**TASK REQUIREMENTS**.
Return every entry below without altering a word.

Revision comparison data:
>>>
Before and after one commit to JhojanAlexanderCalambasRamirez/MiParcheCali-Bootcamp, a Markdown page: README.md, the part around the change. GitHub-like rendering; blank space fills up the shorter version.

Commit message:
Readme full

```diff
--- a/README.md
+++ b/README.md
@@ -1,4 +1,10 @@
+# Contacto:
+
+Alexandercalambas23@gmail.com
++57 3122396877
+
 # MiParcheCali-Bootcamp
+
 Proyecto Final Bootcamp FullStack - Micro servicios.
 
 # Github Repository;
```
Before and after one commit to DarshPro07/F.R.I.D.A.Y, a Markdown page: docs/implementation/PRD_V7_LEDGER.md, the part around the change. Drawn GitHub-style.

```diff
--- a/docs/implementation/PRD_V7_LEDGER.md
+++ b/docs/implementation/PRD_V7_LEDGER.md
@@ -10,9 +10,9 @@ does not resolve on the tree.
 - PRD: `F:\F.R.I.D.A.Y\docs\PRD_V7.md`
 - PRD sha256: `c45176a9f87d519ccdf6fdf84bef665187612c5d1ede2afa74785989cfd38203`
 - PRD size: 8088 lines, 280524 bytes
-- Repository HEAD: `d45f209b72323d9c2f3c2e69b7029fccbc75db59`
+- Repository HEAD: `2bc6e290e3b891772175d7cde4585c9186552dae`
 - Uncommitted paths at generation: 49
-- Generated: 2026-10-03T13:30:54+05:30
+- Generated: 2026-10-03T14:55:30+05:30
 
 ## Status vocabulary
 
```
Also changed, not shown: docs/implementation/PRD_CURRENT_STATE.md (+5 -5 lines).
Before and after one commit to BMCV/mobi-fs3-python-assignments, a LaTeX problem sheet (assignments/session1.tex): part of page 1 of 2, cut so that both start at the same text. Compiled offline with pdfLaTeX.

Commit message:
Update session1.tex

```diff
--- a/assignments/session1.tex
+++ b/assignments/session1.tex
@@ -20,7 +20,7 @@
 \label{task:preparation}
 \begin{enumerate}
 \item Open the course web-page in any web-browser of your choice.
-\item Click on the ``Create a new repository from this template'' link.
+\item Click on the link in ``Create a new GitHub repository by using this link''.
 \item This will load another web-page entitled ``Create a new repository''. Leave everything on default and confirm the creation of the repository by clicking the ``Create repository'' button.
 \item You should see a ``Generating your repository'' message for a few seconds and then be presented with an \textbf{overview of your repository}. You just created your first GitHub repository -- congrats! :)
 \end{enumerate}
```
<<<
**RESULT BELOW**.
Before and after one commit to JhojanAlexanderCalambasRamirez/MiParcheCali-Bootcamp, a Markdown page: README.md, the part around the change. GitHub-like rendering; blank space fills up the shorter version.

Commit message:
Readme full

```diff
--- a/README.md
+++ b/README.md
@@ -1,4 +1,10 @@
+# Contacto:
+
+Alexandercalambas23@gmail.com
++57 3122396877
+
 # MiParcheCali-Bootcamp
+
 Proyecto Final Bootcamp FullStack - Micro servicios.
 
 # Github Repository;
```
Before and after one commit to DarshPro07/F.R.I.D.A.Y, a Markdown page: docs/implementation/PRD_V7_LEDGER.md, the part around the change. Drawn GitHub-style.

```diff
--- a/docs/implementation/PRD_V7_LEDGER.md
+++ b/docs/implementation/PRD_V7_LEDGER.md
@@ -10,9 +10,9 @@ does not resolve on the tree.
 - PRD: `F:\F.R.I.D.A.Y\docs\PRD_V7.md`
 - PRD sha256: `c45176a9f87d519ccdf6fdf84bef665187612c5d1ede2afa74785989cfd38203`
 - PRD size: 8088 lines, 280524 bytes
-- Repository HEAD: `d45f209b72323d9c2f3c2e69b7029fccbc75db59`
+- Repository HEAD: `2bc6e290e3b891772175d7cde4585c9186552dae`
 - Uncommitted paths at generation: 49
-- Generated: 2026-10-03T13:30:54+05:30
+- Generated: 2026-10-03T14:55:30+05:30
 
 ## Status vocabulary
 
```
Also changed, not shown: docs/implementation/PRD_CURRENT_STATE.md (+5 -5 lines).
Before and after one commit to BMCV/mobi-fs3-python-assignments, a LaTeX problem sheet (assignments/session1.tex): part of page 1 of 2, cut so that both start at the same text. Compiled offline with pdfLaTeX.

Commit message:
Update session1.tex

```diff
--- a/assignments/session1.tex
+++ b/assignments/session1.tex
@@ -20,7 +20,7 @@
 \label{task:preparation}
 \begin{enumerate}
 \item Open the course web-page in any web-browser of your choice.
-\item Click on the ``Create a new repository from this template'' link.
+\item Click on the link in ``Create a new GitHub repository by using this link''.
 \item This will load another web-page entitled ``Create a new repository''. Leave everything on default and confirm the creation of the repository by clicking the ``Create repository'' button.
 \item You should see a ``Generating your repository'' message for a few seconds and then be presented with an \textbf{overview of your repository}. You just created your first GitHub repository -- congrats! :)
 \end{enumerate}
```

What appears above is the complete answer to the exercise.